After reading about the possibilities of contamination referenced in the first part of this article, our hope is that your cleaning and maintenance staff are budgeting time to clean and sanitize the bulk soap dispensers in your facility. We also recommend that they take care not to perpetuate the practice of systematically “topping off” these dispensers with bulk soap over time, making it constantly necessary to perform a thorough cleaning and sanitizing of these potentially contaminated dispensers.
So what is the alternative? A sanitary sealed soap dispensing system, like the WAXIE Select™ Foam Handwash System, can help a facility deliver clean hands, all while decreasing labor costs.

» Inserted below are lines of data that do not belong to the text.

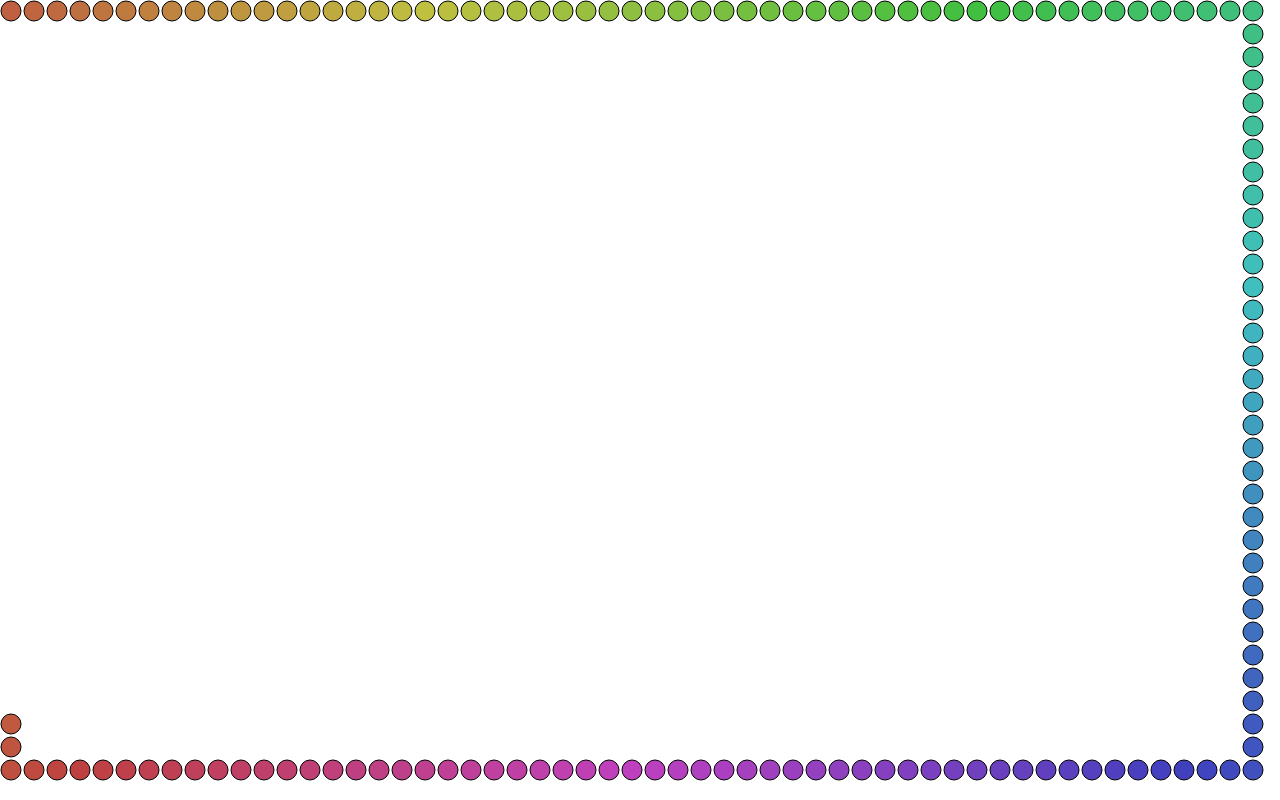
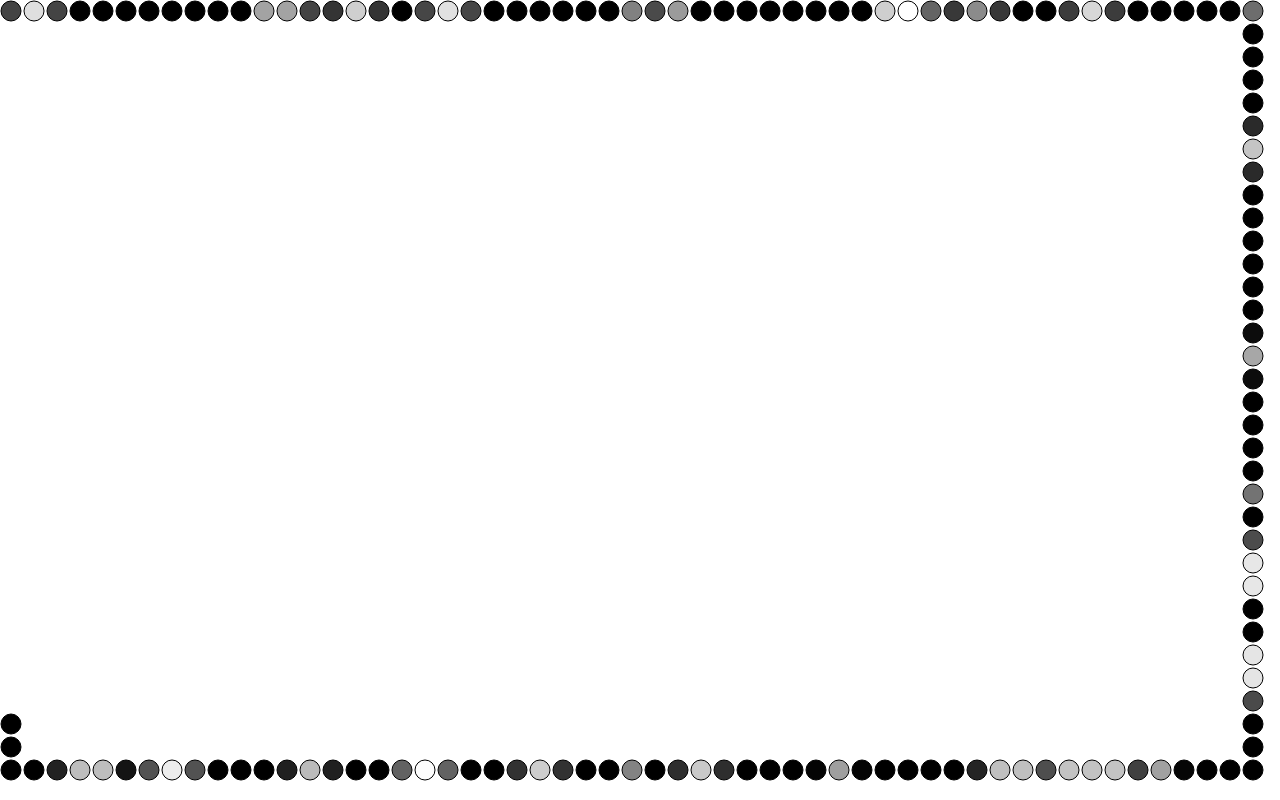
Before and after one commit to KrakerXyz/ledjs, a Vue app: page / in a window 1280 px wide. Built offline with nearby package versions, Linux system fonts and the light colour scheme.

Commit message:
Animations

```diff
--- a/src/LedCanvas.vue
+++ b/src/LedCanvas.vue
@@ -6,9 +6,9 @@
 <script lang="ts">
 
 import { defineComponent, watch, ref } from 'vue';
+import * as Animation from './animations';
+import { Frame, rgbToHex } from './color-utilities';
 
-type RGB = [number, number, number];
-type Frame = RGB[];
 
 export default defineComponent({
    props: {
@@ -17,9 +17,13 @@ export default defineComponent({
 
       const can = ref<HTMLCanvasElement>();
 
+      //const animation = new Animation.Rainbow(144);
+      //const animation = new Animation.Umbrella(144);
+      const animation = new Animation.Sparkle(144);
+
       let ctx: CanvasRenderingContext2D | undefined | null;
       let canvasDimensions: [number, number] = [window.innerWidth, window.innerHeight];
-      let frame = createFrame()
+      let frame = animation.nextFrame();
 
       window.addEventListener('resize', () => {
          if (!can.value) { return; }
@@ -43,13 +47,9 @@ export default defineComponent({
 
          setInterval(() => {
             if (!ctx) { return; }
-            const led0 = frame[0];
-            for (let i = 1; i < frame.length; i++) {
-               frame[i - 1] = frame[i];
-            }
-            frame[frame.length - 1] = led0;
+            frame = animation.nextFrame();
             draw(ctx, frame, canvasDimensions);
-         }, 50);
+         }, 100);
 
       });
 
@@ -60,66 +60,7 @@ export default defineComponent({
 const pi2 = Math.PI * 2;
 const lineWidth = 1;
 const padding = 2;
-const numLeds = 144;
 const radius = 10;
-
-function createFrame(): Frame {
-
-   const space = 360 / numLeds;
-
-   const leds: [number, number, number][] = [];
-   for (let i = 0; i < numLeds; i++) {
-      const h = i * space;
-      const rgb = hslToRgb(h, 50, 50);
-      leds.push(rgb);
-   }
-
-   return leds;
-
-}
-
-//https://css-tricks.com/converting-color-spaces-in-javascript/#hsl-to-rgb
-function hslToRgb(h: number, s: number, l: number): RGB {
-   // Must be fractions of 1
-   s /= 100;
-   l /= 100;
-
-   let c = (1 - Math.abs(2 * l - 1)) * s,
-      x = c * (1 - Math.abs((h / 60) % 2 - 1)),
-      m = l - c / 2,
-      r = 0,
-      g = 0,
-      b = 0;
-
-   if (0 <= h && h < 60) {
-      r = c; g = x; b = 0;
-   } else if (60 <= h && h < 120) {
-      r = x; g = c; b = 0;
-   } else if (120 <= h && h < 180) {
-      r = 0; g = c; b = x;
-   } else if (180 <= h && h < 240) {
-      r = 0; g = x; b = c;
-   } else if (240 <= h && h < 300) {
-      r = x; g = 0; b = c;
-   } else if (300 <= h && h < 360) {
-      r = c; g = 0; b = x;
-   }
-   r = Math.round((r + m) * 255);
-   g = Math.round((g + m) * 255);
-   b = Math.round((b + m) * 255);
-
-   return [r, g, b];
-}
-
-//https://css-tricks.com/converting-color-spaces-in-javascript/#hsl-to-rgb
-function rgbToHex(rgb: RGB): string {
-   const r = rgb[0].toString(16);
-   const g = rgb[1].toString(16);
-   const b = rgb[2].toString(16);
-
-   const hex = `#${r.padStart(2, '0')}${g.padStart(2, '0')}${b.padStart(2, '0')}`;
-   return hex;
-}
 
 function draw(ctx: CanvasRenderingContext2D, frame: Frame, canvasDimensions: [number, number]) {
 
--- /dev/null
+++ b/src/animations/IAnimation.ts
@@ -0,0 +1,5 @@
+import { Frame } from '../color-utilities';
+
+export interface IAnimation {
+   nextFrame(): Frame
+}
--- /dev/null
+++ b/src/animations/Rainbow.ts
@@ -0,0 +1,26 @@
+import { IAnimation } from '.';
+import { Frame, hslToRgb, rotateFrame } from '../color-utilities';
+
+export class Rainbow implements IAnimation {
+
+   private readonly _frame: Frame;
+
+   public constructor(numLeds: number) {
+
+      const space = 360 / numLeds;
+
+      const leds: Frame = [];
+      for (let i = 0; i < numLeds; i++) {
+         const h = i * space;
+         const rgb = hslToRgb(h, 50, 50);
+         leds.push(rgb);
+      }
+
+      this._frame = leds;
+   }
+
+   public nextFrame(): Frame {
+      rotateFrame(this._frame);
+      return this._frame;
+   }
+}
--- /dev/null
+++ b/src/animations/Sparkle.ts
@@ -0,0 +1,61 @@
+import { IAnimation } from '.';
+import { Frame, RGB } from '../color-utilities';
+
+export class Sparkle implements IAnimation {
+
+   private readonly _frame: Frame;
+
+   public constructor(numLeds: number) {
+
+      const space = 360 / numLeds;
+
+      const leds: Frame = [];
+      for (let i = 0; i < numLeds; i++) {
+         leds.push([0, 0, 0]);
+      }
+
+      this._frame = leds;
+   }
+
+   private readonly MAX_ADD = 1;
+   private readonly SIDE_LUM = 100;
+   private readonly DECAY = 2;
+
+   public nextFrame(): Frame {
+
+      for (let i = 0; i < this._frame.length; i++) {
+         const rgb = this._frame[i];
+         addLum(rgb, -this.DECAY);
+      }
+
+      const numSparkles = getRandomInt(this.MAX_ADD + 1);
+
+      for (let i = 0; i < numSparkles; i++) {
+         const pos = getRandomInt(this._frame.length);
+
+         addLum(this._frame[pos], 255);
+         if (pos == 0) {
+            addLum(this._frame[this._frame.length - 1], this.SIDE_LUM);
+            addLum(this._frame[1], this.SIDE_LUM);
+         } else if (pos === this._frame.length - 1) {
+            addLum(this._frame[pos - 1], this.SIDE_LUM);
+            addLum(this._frame[0], this.SIDE_LUM);
+         } else {
+            addLum(this._frame[pos - 1], this.SIDE_LUM);
+            addLum(this._frame[pos + 1], this.SIDE_LUM);
+         }
+      }
+
+      return this._frame;
+   }
+}
+
+function addLum(rgb: RGB, lum: number) {
+   rgb[0] = Math.max(0, Math.min(255, rgb[0] + lum));
+   rgb[1] = Math.max(0, Math.min(255, rgb[1] + lum))
+   rgb[2] = Math.max(0, Math.min(255, rgb[2] + lum))
+}
+
+function getRandomInt(maxExclusive: number) {
+   return Math.floor(Math.random() * maxExclusive);
+}
--- /dev/null
+++ b/src/animations/Umbrella.ts
@@ -0,0 +1,40 @@
+import { Frame } from '../color-utilities';
+import { IAnimation } from '.';
+import { rotateFrame } from '../color-utilities/rotateFrame';
+
+export class Umbrella implements IAnimation {
+
+   private readonly _frame: Frame;
+
+   public constructor(numLeds: number) {
+
+      const leds: Frame = [];
+      let lastWasWhite = false;
+      for (let i = 0; i < numLeds; i++) {
+         const pct = i / numLeds;
+         if (pct < 0.25 || (pct >= 0.5 && pct < 0.75)) {
+            if (!lastWasWhite) {
+               lastWasWhite = true;
+               leds.push([0, 0, 0]);
+               i++;
+            }
+            leds.push([200, 0, 0]);
+         } else {
+            if (lastWasWhite) {
+               lastWasWhite = false;
+               leds.push([0, 0, 0]);
+               i++;
+            }
+            leds.push([255, 255, 255]);
+         }
+      }
+
+      this._frame = leds;
+   }
+
+   public nextFrame(): Frame {
+      rotateFrame(this._frame);
+      return this._frame;
+   }
+
+}
--- /dev/null
+++ b/src/animations/index.ts
@@ -0,0 +1,5 @@
+
+export * from './Rainbow';
+export * from './IAnimation';
+export * from './Umbrella';
+export * from './Sparkle';
--- /dev/null
+++ b/src/color-utilities/Frame.ts
@@ -0,0 +1,3 @@
+
+export type RGB = [number, number, number];
+export type Frame = RGB[];
--- /dev/null
+++ b/src/color-utilities/hslToRgb.ts
@@ -0,0 +1,34 @@
+import { RGB } from '.';
+
+//https://css-tricks.com/converting-color-spaces-in-javascript/#hsl-to-rgb
+export function hslToRgb(h: number, s: number, l: number): RGB {
+   // Must be fractions of 1
+   s /= 100;
+   l /= 100;
+
+   let c = (1 - Math.abs(2 * l - 1)) * s,
+      x = c * (1 - Math.abs((h / 60) % 2 - 1)),
+      m = l - c / 2,
+      r = 0,
+      g = 0,
+      b = 0;
+
+   if (0 <= h && h < 60) {
+      r = c; g = x; b = 0;
+   } else if (60 <= h && h < 120) {
+      r = x; g = c; b = 0;
+   } else if (120 <= h && h < 180) {
+      r = 0; g = c; b = x;
+   } else if (180 <= h && h < 240) {
+      r = 0; g = x; b = c;
+   } else if (240 <= h && h < 300) {
+      r = x; g = 0; b = c;
+   } else if (300 <= h && h < 360) {
+      r = c; g = 0; b = x;
+   }
+   r = Math.round((r + m) * 255);
+   g = Math.round((g + m) * 255);
+   b = Math.round((b + m) * 255);
+
+   return [r, g, b];
+}
--- /dev/null
+++ b/src/color-utilities/index.ts
@@ -0,0 +1,5 @@
+
+export * from './Frame';
+export * from './hslToRgb';
+export * from './rgbToHex';
+export * from './rotateFrame';
--- /dev/null
+++ b/src/color-utilities/rgbToHex.ts
@@ -0,0 +1,11 @@
+import { RGB } from '.';
+
+//https://css-tricks.com/converting-color-spaces-in-javascript/#hsl-to-rgb
+export function rgbToHex(rgb: RGB): string {
+   const r = rgb[0].toString(16);
+   const g = rgb[1].toString(16);
+   const b = rgb[2].toString(16);
+
+   const hex = `#${r.padStart(2, '0')}${g.padStart(2, '0')}${b.padStart(2, '0')}`;
+   return hex;
+}
--- /dev/null
+++ b/src/color-utilities/rotateFrame.ts
@@ -0,0 +1,9 @@
+import { Frame } from '.';
+
+export function rotateFrame(frame: Frame, dir: -1 | 1 = -1): void {
+   const led0 = frame[0];
+   for (let i = 1; i < frame.length; i++) {
+      frame[i - 1] = frame[i];
+   }
+   frame[frame.length - 1] = led0;
+}
```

|Refillable Bulk Soap||Sealed Soap System
(like WAXIE Select Foam Handwash System)
|Maintenance and Reliability||Maintenance and Reliability|
|Time and effort required to pour bulk soap from a gallon container. Added cleanup time required due to messy pour.||Refill cartridge snaps in place in seconds.|
|Time and effort required to replace pumps and nozzles. Added cleanup time required due to drips.||No-mess cartridge refills snap easily into place, each with a fresh pump and nozzle.|
|Time and effort required to clean and sanitize dispensers periodically.||Fresh nozzle with each new refill, with no additional maintenance required.|
|Open dispensers and refill gallons susceptible to vandalism or theft.||Lockable dispensers and proprietary refills deter vandalism and theft.|
|Aesthetics and Image||Aesthetics and Image|
|Manual overfilling creates spill mess if not immediately cleaned up.||Soap is fully contained and dispensed in no-spill cartridges.|
|Permanent nozzles clog over time and cause complaints that soap is out even when dispenser is full.||Every refill comes with a new nozzle which prevents clogging. WAXIE Select system also features a large sight window to help eliminate complaints that soap is out.|
|Some dispensers are of unreliable quality and poor appearance.||Sleek, stylish dispensers with premium-quality soaps and no-mess cartridge refills.|
|Contamination Risk||Contamination Risk|
|One out of every four refillable bulk soap dispensers is contaminated with unsafe levels of bacteria, leaving hands with twenty-five times more bacteria than before.||Each soap cartridge is factory-sealed to lock out germs, and each cartridge includes a fresh and sanitary nozzle|
|CDC has recognized the bacterial contamination risk of “topping off” refillable bulk soap dispensers and has issued guidelines against this practice.|
|Once contaminated, even cleaning and sanitizing refillable bulk soap dispensers with bleach has been proven ineffective.|